[Opening Records for processing section]

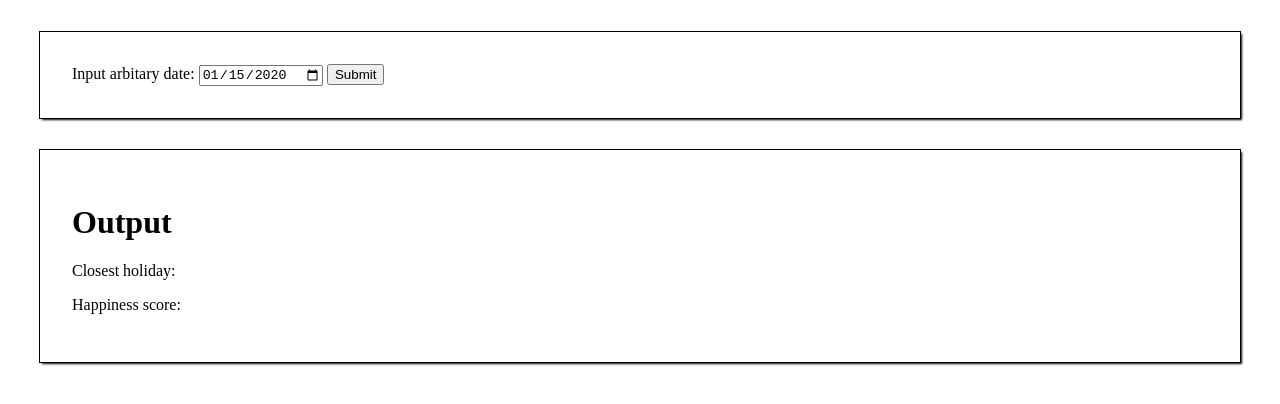
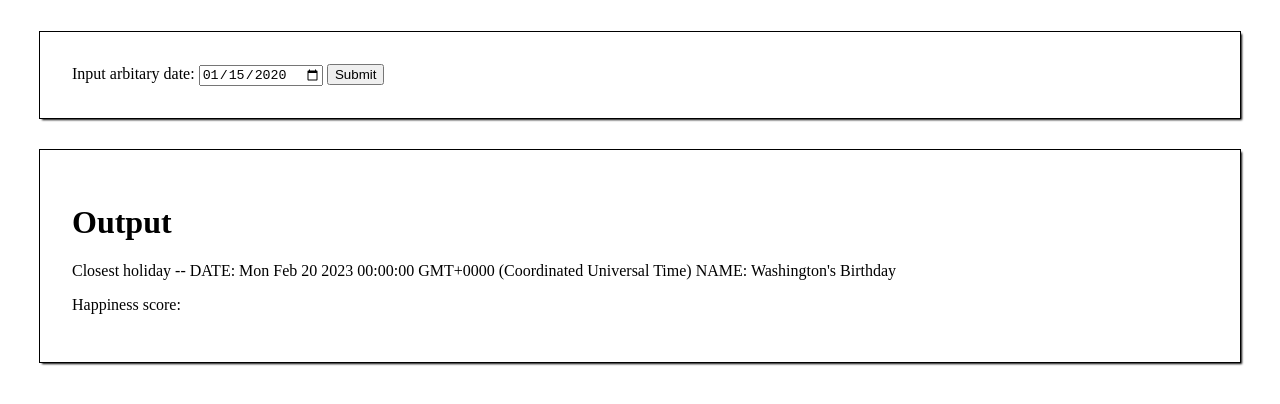
Before and after one commit to dominicf2001/paragon-coding-test, a plain HTML site: page index.html in a window 1280 px wide. Both pictures are taken after typing "2020-01-15" into the empty fields and a click on the button "Submit". Drawn offline with Linux system fonts and the light colour scheme.

Commit message:
Display calculateClosestHoliday() results on screen

```diff
--- a/index.html
+++ b/index.html
@@ -17,7 +17,7 @@
 
             <div class="container">
                 <h1>Output</h1>
-                <p>Closest holiday: <span id="output-holiday-date"></span> <span id="output-holiday-name"></span></p>
+                <p>Closest holiday -- DATE: <span id="output-holiday-date"></span> NAME: <span id="output-holiday-name"></span></p>
                 <p>Happiness score: <span id="output-happiness-score"></span></p>
             </div>
         </main>
--- a/index.js
+++ b/index.js
@@ -73,7 +73,6 @@ function calculateClosestHoliday(dateInput) {
     return closestHoliday;
 }
 
-
 const dateInputSubmitBtn = document.querySelector("#date-input-submit-btn");
 const outputHolidayDate = document.querySelector("#output-holiday-date");
 const outputHolidayName = document.querySelector("#output-holiday-name");
@@ -81,6 +80,7 @@ const outputHolidayName = document.querySelector("#output-holiday-name");
 dateInputSubmitBtn.addEventListener("click", ()=> {
     const dateInput = document.querySelector("#date-input").value;
     const dateInputObj = new Date(dateInput);
-    console.log(dateInputObj);
-    console.log(calculateClosestHoliday(dateInputObj));
+    const closestHolidayObj = calculateClosestHoliday(dateInputObj);
+    outputHolidayName.textContent = closestHolidayObj.name;
+    outputHolidayDate.textContent = closestHolidayObj.date;
 });
```
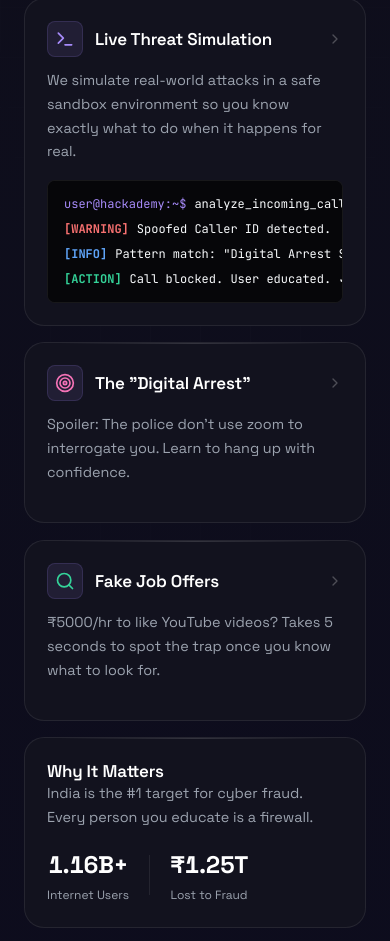
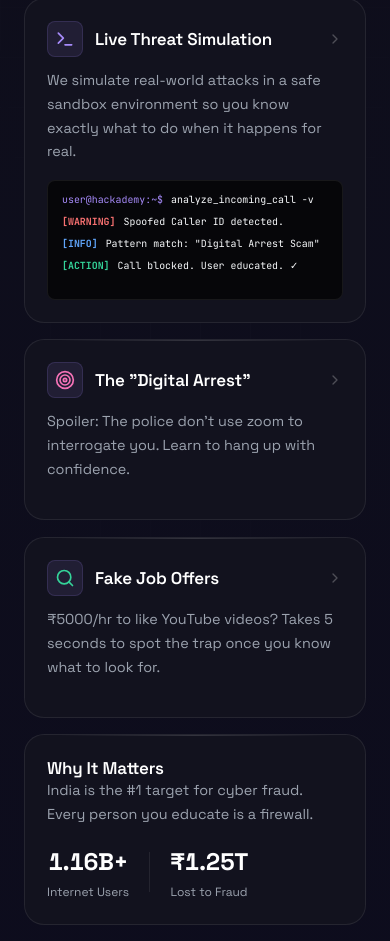
Before and after one commit to RiteshJha912/hackademy-final, a React (Create React App) app in the folder client/: page / in a window 390 px wide. Shown: the part 1348-2289 px from the top of the page. Built offline with nearby package versions, Linux system fonts and the light colour scheme; the HTML template or start-up script is replaced by a standard one; a web font is replaced by a local one.

Commit message:
small bug fixes lmaooo

```diff
--- a/client/src/components/Navbar.js
+++ b/client/src/components/Navbar.js
@@ -1,4 +1,4 @@
-import React, { useState } from 'react'
+import React, { useState, useEffect } from 'react'
 import { Link, useLocation, useNavigate } from 'react-router-dom'
 import {
   ShieldUser,
@@ -20,6 +20,39 @@ const Navbar = ({ currentUser, setUser }) => {
   const location = useLocation()
   const navigate = useNavigate()
   const [isMenuOpen, setIsMenuOpen] = useState(false)
+
+  // Lock body scroll when mobile menu is open (works on iOS + Android)
+  useEffect(() => {
+    if (isMenuOpen) {
+      const scrollY = window.scrollY
+      document.body.style.position = 'fixed'
+      document.body.style.top = `-${scrollY}px`
+      document.body.style.left = '0'
+      document.body.style.right = '0'
+      document.body.style.overflow = 'hidden'
+      document.documentElement.style.overflow = 'hidden'
+    } else {
+      const scrollY = document.body.style.top
+      document.body.style.position = ''
+      document.body.style.top = ''
+      document.body.style.left = ''
+      document.body.style.right = ''
+      document.body.style.overflow = ''
+      document.documentElement.style.overflow = ''
+      // Restore scroll position
+      if (scrollY) {
+        window.scrollTo(0, parseInt(scrollY || '0', 10) * -1)
+      }
+    }
+    return () => {
+      document.body.style.position = ''
+      document.body.style.top = ''
+      document.body.style.left = ''
+      document.body.style.right = ''
+      document.body.style.overflow = ''
+      document.documentElement.style.overflow = ''
+    }
+  }, [isMenuOpen])
 
   const handleLogout = async () => {
     if (currentUser) {
--- a/client/src/styles/LandingPage.module.css
+++ b/client/src/styles/LandingPage.module.css
@@ -682,11 +682,12 @@
   padding: 18px 20px;
   font-family: 'JetBrains Mono', monospace;
   font-size: 0.775rem;
-  flex: 1;
+  height: 110px;
+  /* Fixed height — card never expands */
+  overflow: hidden;
+  /* Hide any overflow, lines fill pre-allocated space */
   border: 1px solid rgba(255, 255, 255, 0.07);
-  overflow-x: auto;
   white-space: nowrap;
-  /* IMPROVEMENT: custom scrollbar matches dark theme */
   scrollbar-width: thin;
   scrollbar-color: #2a2a3a transparent;
 }
@@ -1035,8 +1036,13 @@
   }
 
   .terminalWindow {
-    font-size: 0.75rem;
-    padding: 14px 16px;
+    font-size: 0.62rem;
+    padding: 12px 14px;
+    height: 120px;
+    /* Taller on mobile to fit wrapped lines */
+    white-space: normal;
+    /* Allow wrap — prevents horizontal scroll */
+    overflow: hidden;
   }
 
   /* Timeline stacks vertically on mobile */
--- a/client/src/styles/Navbar.module.css
+++ b/client/src/styles/Navbar.module.css
@@ -295,6 +295,8 @@
     opacity: 0;
     visibility: hidden;
     transition: opacity 0.3s ease, visibility 0.3s ease;
+    overscroll-behavior: none;
+    /* Block scroll passthrough but allow taps */
   }
 
   .mobileOverlayOpen {
@@ -322,6 +324,8 @@
     transform: translateX(100%);
     transition: transform 0.4s cubic-bezier(0.4, 0, 0.2, 1);
     overflow-y: auto;
+    overscroll-behavior: contain;
+    /* Don't leak scroll to body */
   }
 
   .navMenu.navMenuOpen {
```
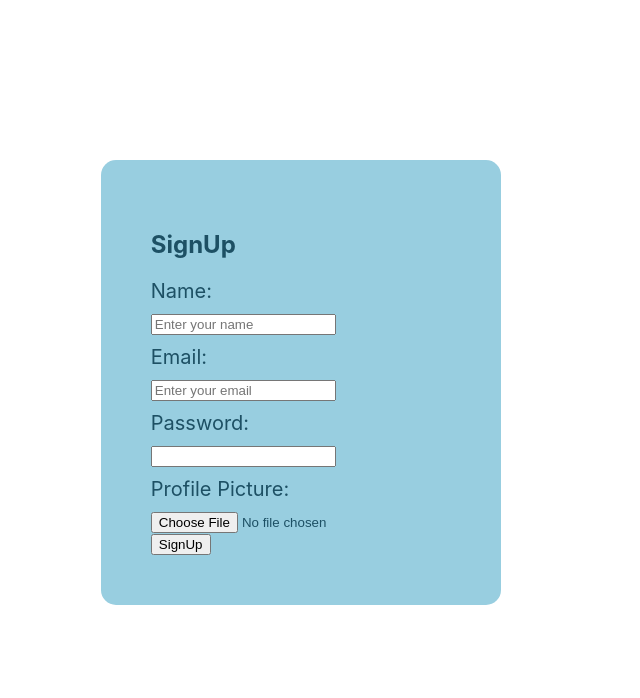
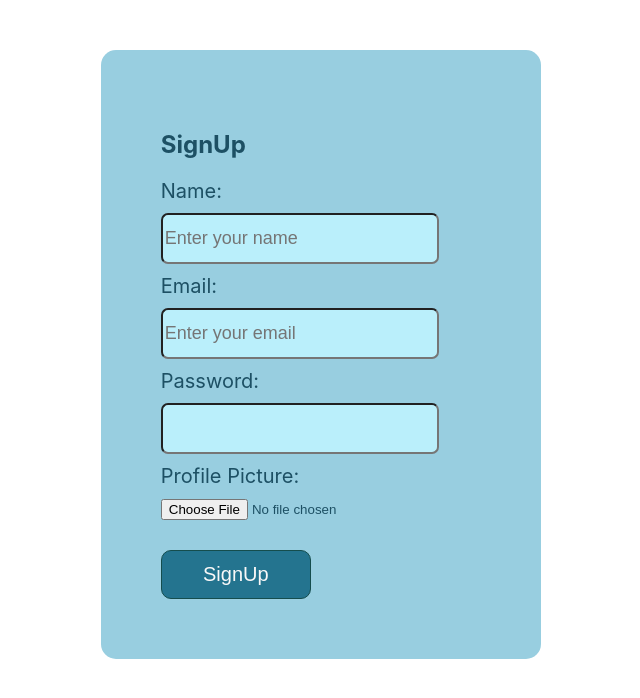
Before and after one commit to nilishalu/your-pal, a React (Create React App) app in the folder frontend/: page /signup in a window 1280 px wide. Shown: the top 698 px of the page, without its empty margins (360-1000 px from the left). Built offline with nearby package versions, Linux system fonts and the light colour scheme.

Commit message:
modify css of signup

```diff
--- a/frontend/src/pages/login/Login.js
+++ b/frontend/src/pages/login/Login.js
@@ -2,7 +2,6 @@ import React, { useState } from 'react';
 import { useNavigate } from 'react-router-dom';
 import axios from 'axios';
 import './login.css';
-import "../../index.css";
 
 function Login() {
     const [email, setEmail] = useState('');
--- a/frontend/src/pages/signup/SignUp.js
+++ b/frontend/src/pages/signup/SignUp.js
@@ -1,6 +1,7 @@
 import { useState } from 'react';
 import { useNavigate } from 'react-router-dom';
 import axios from 'axios';
+import "./signup.css";
 
 function SignUp() {
     const [name, setName] = useState('');
@@ -43,7 +44,7 @@ function SignUp() {
     };
 
     return (
-        <div className='container-login'>
+        <div className='container-signup'>
             <h2 className='heading'>SignUp</h2>
             <form onSubmit = {onSignUp}>
                <label className='input-label'>Name:</label>
@@ -51,6 +52,7 @@ function SignUp() {
                type = "text"
                value = {name}
                placeholder='Enter your name'
+               className='input-field'
                onChange = {(e) => setName(e.target.value)}
                required = "true"
                />
@@ -60,6 +62,7 @@ function SignUp() {
                type = "email"
                value = {email}
                placeholder='Enter your email'
+               className='input-field'
                required = "true"
                onChange = {(e) => setEmail(e.target.value)}
                />
@@ -67,6 +70,7 @@ function SignUp() {
                <label className='input-label'>Password:</label>
                <input
                type = "password"
+               className='input-field'
                value = {password}
                required = "true"
                onChange = {(e) => setPassword(e.target.value)}
@@ -80,7 +84,7 @@ function SignUp() {
                onChange = {(e) => postPicture(e.target.files[0])}
                />
 
-               <button type = "submit">SignUp</button>
+               <button type = "submit" className='submit'>SignUp</button>
             </form>
         </div>
     )
--- /dev/null
+++ b/frontend/src/pages/signup/signup.css
@@ -0,0 +1,9 @@
+.container-signup {
+    margin-left: 36%;
+    margin-top: 50px;
+    background-color: rgb(152, 206, 224);
+    width: 320px;
+    padding: 60px;
+    border-radius: 15px;
+    color: rgb(29, 80, 100);
+}
```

[Closing Records for processing section]

All records above must be copied exactly, though the pictures they hold are to be left out.

Result below —
Before and after one commit to dominicf2001/paragon-coding-test, a plain HTML site: page index.html in a window 1280 px wide. Both pictures are taken after typing "2020-01-15" into the empty fields and a click on the button "Submit". Drawn offline with Linux system fonts and the light colour scheme.

Commit message:
Display calculateClosestHoliday() results on screen

```diff
--- a/index.html
+++ b/index.html
@@ -17,7 +17,7 @@
 
             <div class="container">
                 <h1>Output</h1>
-                <p>Closest holiday: <span id="output-holiday-date"></span> <span id="output-holiday-name"></span></p>
+                <p>Closest holiday -- DATE: <span id="output-holiday-date"></span> NAME: <span id="output-holiday-name"></span></p>
                 <p>Happiness score: <span id="output-happiness-score"></span></p>
             </div>
         </main>
--- a/index.js
+++ b/index.js
@@ -73,7 +73,6 @@ function calculateClosestHoliday(dateInput) {
     return closestHoliday;
 }
 
-
 const dateInputSubmitBtn = document.querySelector("#date-input-submit-btn");
 const outputHolidayDate = document.querySelector("#output-holiday-date");
 const outputHolidayName = document.querySelector("#output-holiday-name");
@@ -81,6 +80,7 @@ const outputHolidayName = document.querySelector("#output-holiday-name");
 dateInputSubmitBtn.addEventListener("click", ()=> {
     const dateInput = document.querySelector("#date-input").value;
     const dateInputObj = new Date(dateInput);
-    console.log(dateInputObj);
-    console.log(calculateClosestHoliday(dateInputObj));
+    const closestHolidayObj = calculateClosestHoliday(dateInputObj);
+    outputHolidayName.textContent = closestHolidayObj.name;
+    outputHolidayDate.textContent = closestHolidayObj.date;
 });
```
Before and after one commit to RiteshJha912/hackademy-final, a React (Create React App) app in the folder client/: page / in a window 390 px wide. Shown: the part 1348-2289 px from the top of the page. Built offline with nearby package versions, Linux system fonts and the light colour scheme; the HTML template or start-up script is replaced by a standard one; a web font is replaced by a local one.

Commit message:
small bug fixes lmaooo

```diff
--- a/client/src/components/Navbar.js
+++ b/client/src/components/Navbar.js
@@ -1,4 +1,4 @@
-import React, { useState } from 'react'
+import React, { useState, useEffect } from 'react'
 import { Link, useLocation, useNavigate } from 'react-router-dom'
 import {
   ShieldUser,
@@ -20,6 +20,39 @@ const Navbar = ({ currentUser, setUser }) => {
   const location = useLocation()
   const navigate = useNavigate()
   const [isMenuOpen, setIsMenuOpen] = useState(false)
+
+  // Lock body scroll when mobile menu is open (works on iOS + Android)
+  useEffect(() => {
+    if (isMenuOpen) {
+      const scrollY = window.scrollY
+      document.body.style.position = 'fixed'
+      document.body.style.top = `-${scrollY}px`
+      document.body.style.left = '0'
+      document.body.style.right = '0'
+      document.body.style.overflow = 'hidden'
+      document.documentElement.style.overflow = 'hidden'
+    } else {
+      const scrollY = document.body.style.top
+      document.body.style.position = ''
+      document.body.style.top = ''
+      document.body.style.left = ''
+      document.body.style.right = ''
+      document.body.style.overflow = ''
+      document.documentElement.style.overflow = ''
+      // Restore scroll position
+      if (scrollY) {
+        window.scrollTo(0, parseInt(scrollY || '0', 10) * -1)
+      }
+    }
+    return () => {
+      document.body.style.position = ''
+      document.body.style.top = ''
+      document.body.style.left = ''
+      document.body.style.right = ''
+      document.body.style.overflow = ''
+      document.documentElement.style.overflow = ''
+    }
+  }, [isMenuOpen])
 
   const handleLogout = async () => {
     if (currentUser) {
--- a/client/src/styles/LandingPage.module.css
+++ b/client/src/styles/LandingPage.module.css
@@ -682,11 +682,12 @@
   padding: 18px 20px;
   font-family: 'JetBrains Mono', monospace;
   font-size: 0.775rem;
-  flex: 1;
+  height: 110px;
+  /* Fixed height — card never expands */
+  overflow: hidden;
+  /* Hide any overflow, lines fill pre-allocated space */
   border: 1px solid rgba(255, 255, 255, 0.07);
-  overflow-x: auto;
   white-space: nowrap;
-  /* IMPROVEMENT: custom scrollbar matches dark theme */
   scrollbar-width: thin;
   scrollbar-color: #2a2a3a transparent;
 }
@@ -1035,8 +1036,13 @@
   }
 
   .terminalWindow {
-    font-size: 0.75rem;
-    padding: 14px 16px;
+    font-size: 0.62rem;
+    padding: 12px 14px;
+    height: 120px;
+    /* Taller on mobile to fit wrapped lines */
+    white-space: normal;
+    /* Allow wrap — prevents horizontal scroll */
+    overflow: hidden;
   }
 
   /* Timeline stacks vertically on mobile */
--- a/client/src/styles/Navbar.module.css
+++ b/client/src/styles/Navbar.module.css
@@ -295,6 +295,8 @@
     opacity: 0;
     visibility: hidden;
     transition: opacity 0.3s ease, visibility 0.3s ease;
+    overscroll-behavior: none;
+    /* Block scroll passthrough but allow taps */
   }
 
   .mobileOverlayOpen {
@@ -322,6 +324,8 @@
     transform: translateX(100%);
     transition: transform 0.4s cubic-bezier(0.4, 0, 0.2, 1);
     overflow-y: auto;
+    overscroll-behavior: contain;
+    /* Don't leak scroll to body */
   }
 
   .navMenu.navMenuOpen {
```
Before and after one commit to nilishalu/your-pal, a React (Create React App) app in the folder frontend/: page /signup in a window 1280 px wide. Shown: the top 698 px of the page, without its empty margins (360-1000 px from the left). Built offline with nearby package versions, Linux system fonts and the light colour scheme.

Commit message:
modify css of signup

```diff
--- a/frontend/src/pages/login/Login.js
+++ b/frontend/src/pages/login/Login.js
@@ -2,7 +2,6 @@ import React, { useState } from 'react';
 import { useNavigate } from 'react-router-dom';
 import axios from 'axios';
 import './login.css';
-import "../../index.css";
 
 function Login() {
     const [email, setEmail] = useState('');
--- a/frontend/src/pages/signup/SignUp.js
+++ b/frontend/src/pages/signup/SignUp.js
@@ -1,6 +1,7 @@
 import { useState } from 'react';
 import { useNavigate } from 'react-router-dom';
 import axios from 'axios';
+import "./signup.css";
 
 function SignUp() {
     const [name, setName] = useState('');
@@ -43,7 +44,7 @@ function SignUp() {
     };
 
     return (
-        <div className='container-login'>
+        <div className='container-signup'>
             <h2 className='heading'>SignUp</h2>
             <form onSubmit = {onSignUp}>
                <label className='input-label'>Name:</label>
@@ -51,6 +52,7 @@ function SignUp() {
                type = "text"
                value = {name}
                placeholder='Enter your name'
+               className='input-field'
                onChange = {(e) => setName(e.target.value)}
                required = "true"
                />
@@ -60,6 +62,7 @@ function SignUp() {
                type = "email"
                value = {email}
                placeholder='Enter your email'
+               className='input-field'
                required = "true"
                onChange = {(e) => setEmail(e.target.value)}
                />
@@ -67,6 +70,7 @@ function SignUp() {
                <label className='input-label'>Password:</label>
                <input
                type = "password"
+               className='input-field'
                value = {password}
                required = "true"
                onChange = {(e) => setPassword(e.target.value)}
@@ -80,7 +84,7 @@ function SignUp() {
                onChange = {(e) => postPicture(e.target.files[0])}
                />
 
-               <button type = "submit">SignUp</button>
+               <button type = "submit" className='submit'>SignUp</button>
             </form>
         </div>
     )
--- /dev/null
+++ b/frontend/src/pages/signup/signup.css
@@ -0,0 +1,9 @@
+.container-signup {
+    margin-left: 36%;
+    margin-top: 50px;
+    background-color: rgb(152, 206, 224);
+    width: 320px;
+    padding: 60px;
+    border-radius: 15px;
+    color: rgb(29, 80, 100);
+}
```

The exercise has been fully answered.